Leapdragon 2016 - Aron Hsiao Was Here

So many certainties, so little justification.  §

Things that are all said to be true:

  • Masculinity is toxic

  • It's bigoted to talk about 'male' and 'female' or 'man' and 'woman' because it's a fluid spectrum, everyone in the gray area, and masculinity doesn't make a man, nor does femininity make a woman

  • It is right for gender-dysphoric people born male to pursue femininity, which is what it takes to be a woman, and for gender-dysphoric people born female to pursue masculinity, which is what it takes to be a man

  • It's bigoted to talk about 'male' and 'female' or 'man' and 'woman' because it's a fluid spectrum, everyone in the gray area, and masculinity doesn't make a man, nor does femininity make a woman

  • People born girls who identify as male and achieve masculinity are, without question, both heroic and men

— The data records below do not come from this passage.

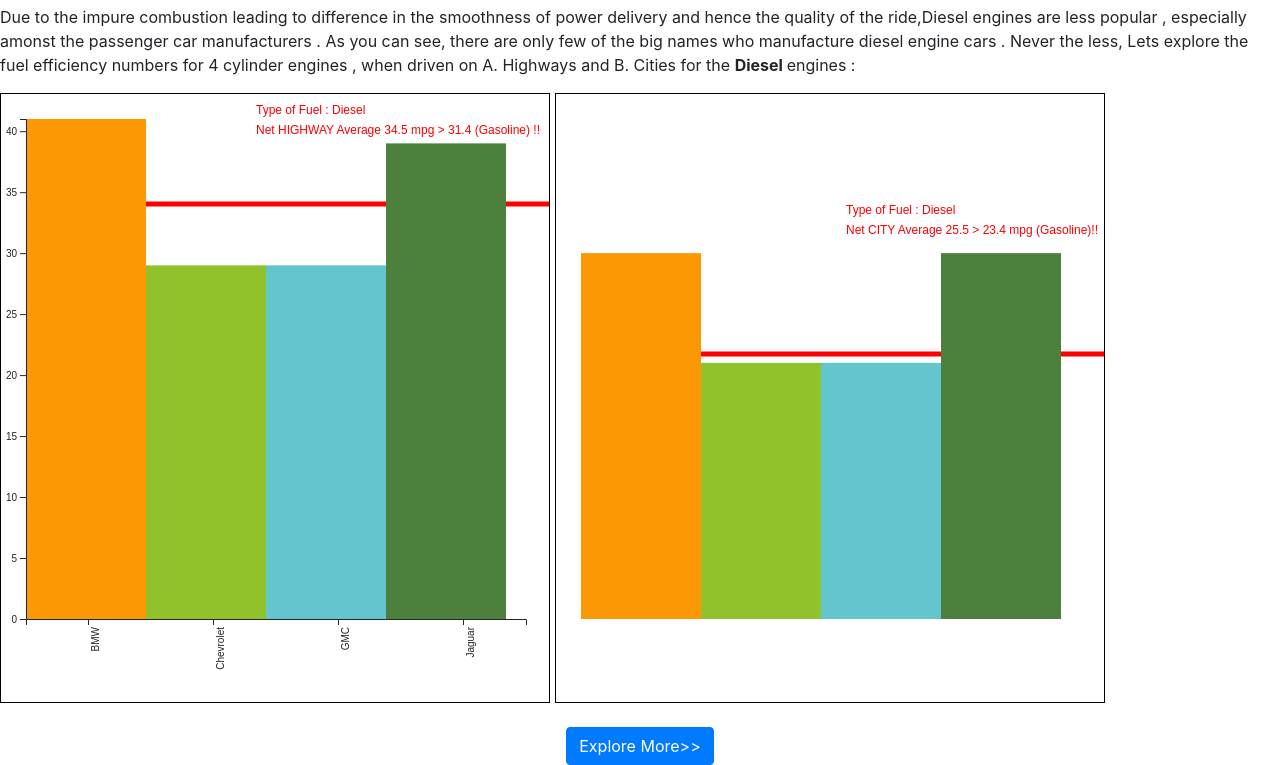
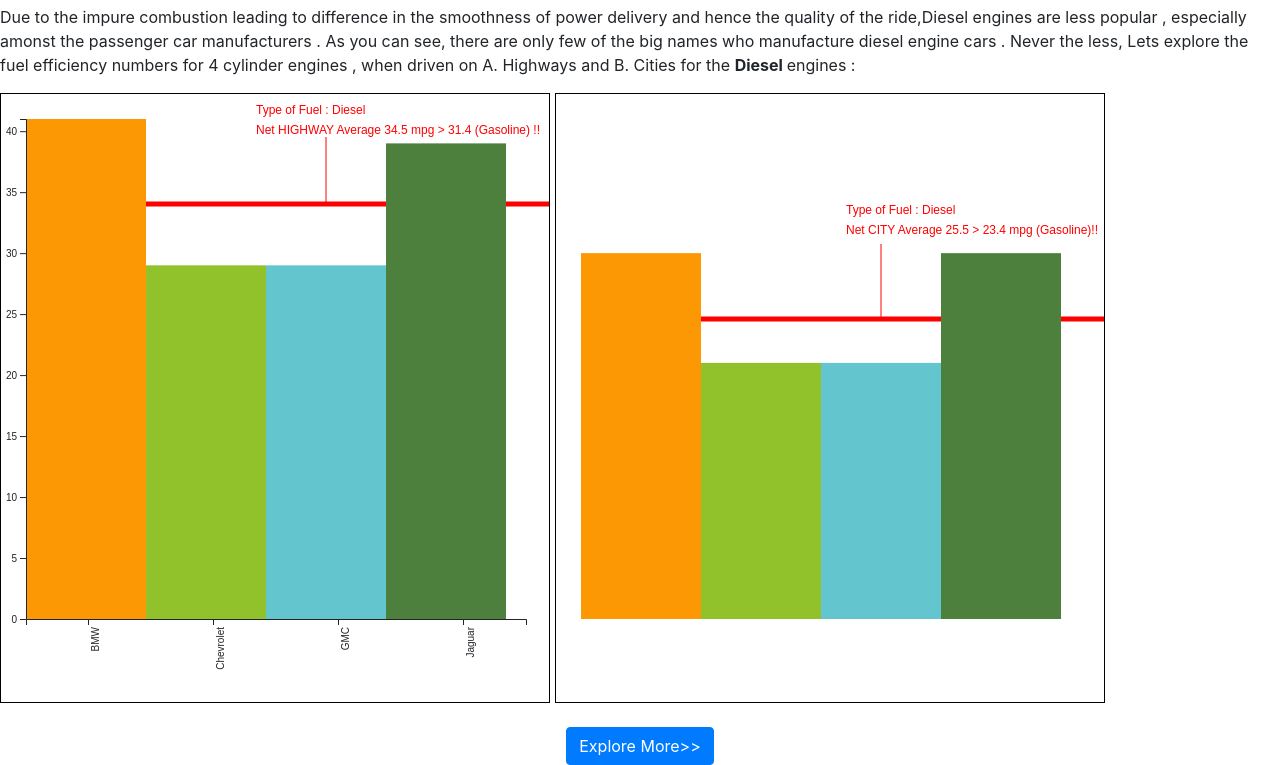
Before and after one commit to swapgithub108/project1, a plain HTML site: page Diesel fuel efficiency.html in a window 1280 px wide. Shown: the part 684-1449 px from the top of the page. Drawn offline with nearby package versions, Linux system fonts and the light colour scheme.

Commit message:
Add files via upload

```diff
--- a/Diesel fuel efficiency.html
+++ b/Diesel fuel efficiency.html
@@ -25,6 +25,7 @@
 <p> Due to the impure combustion leading to difference in the smoothness of power delivery and hence the quality of the ride,Diesel engines are less popular , especially amonst the passenger car manufacturers . As you can see, there are only few of the big names who manufacture diesel engine cars . Never the less, Lets explore  the fuel efficiency numbers for 4 cylinder engines , when driven on A. Highways and B. Cities for the <b>Diesel </b>engines : </p>
       <svg id ="G1" width=550 height =610 style="border:1px solid black">
         <line x1="25" y1="110" x2="1200" y2="110" style="stroke:rgb(255,0,0);stroke-width:5" />
+        <line x1="325" y1="43" x2="325" y2="110" style="stroke:rgb(255,0,0);stroke-width:1" />
         <text x="255" y="20" font-family="sans-serif" font-size="12px" fill="red">Type of Fuel : Diesel</text>
         <text x="255" y="40" font-family="sans-serif" font-size="12px" fill="red">Net HIGHWAY Average 34.5 mpg > 31.4 (Gasoline) !!</text>
         <!-- annotation
@@ -32,7 +33,8 @@
 
   </svg>
   <svg id ="G2"width=550 height =610 style="border:1px solid black">
-        <line x1="25" y1="260" x2="1200" y2="260" style="stroke:rgb(255,0,0);stroke-width:5" />
+        <line x1="25" y1="225" x2="1200" y2="225" style="stroke:rgb(255,0,0);stroke-width:5" />
+        <line x1="325" y1="150" x2="325" y2="225" style="stroke:rgb(255,0,0);stroke-width:1" />
         <text x="290" y="120" font-family="sans-serif" font-size="12px" fill="red">Type of Fuel : Diesel</text>
         <text x="290" y="140" font-family="sans-serif" font-size="12px" fill="red">Net CITY Average 25.5 > 23.4 mpg (Gasoline)!!</text>
         <!-- annotation
```
Also changed, not shown: Fuel and Fuel efficiency.html (+2 -0 lines).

  • Masculinity is toxic

Point being: this is a soup of contradictions. It only makes sense if the underlying truth is:

  • People must be affirmed and validated, no matter what

This is a very, very bad position to take.

In fact, we should all exercise our best judgment to affirm and validate people that we judge to be right, and to provide no affirmation or validation for people that we judge to be wrong.

"But judgment is bad!" comes the rejoinder.

To which I can only say, in sarcasm, that obviously then the moral thing is to eliminate all judges from society and stop teaching our kids to exercise judgment of any kind as they grow up.

The terrifying thing is how many people would agree, quite earnestly, with these suggestions.

— § —

Side note after watching the college football national championship game:

I am grateful to Clemson for what they accomplished tonight. Specifically? They did something unexpected. They willed it, people said it was impossible, and they did it.

This is not me saying that "anything is possible." Clearly, it isn't.

But the realm of certainties has unjustifiably expanded in recent years. The world today is beset by a complete lack of intellectual humility. There is an epistemic overconfidence running through late modernity, and in particular the information age, that is destroying our society from the inside out.

There is an unstated belief, held far and wide, that in our time it is both easy to predict the future and a simple matter to know truth from falsehood, right from wrong.

On every side, the activists sneer at anyone who suggests, even for a moment, that life is complicated, that unexpected things happen, that the realm of certainties in life is very small, and that the list of what is "obvious" is a short one. The sneering on all sides has now reached the level of an overwhelming roar, all being certain that they have the answers, today and tomorrow, and that only a fool would deny it.

That the future is an open book and the present is crystal-clear has become such an article of faith that those who might otherwise try to do something new, to write actual pages in the book of history—simply don't.

So thank you to Clemson for doing the unthinkable, the bigoted, the stupid, the disallowed—and demonstrating that everyone doesn't already know everything about everything. That people can be wrong. That will counts for something. That human natality and uncertainty are actually alive and well.

And for a night—suck it, certain people, all of you, across all human endeavors. You are a disease. You know everything, sure. Until you don't.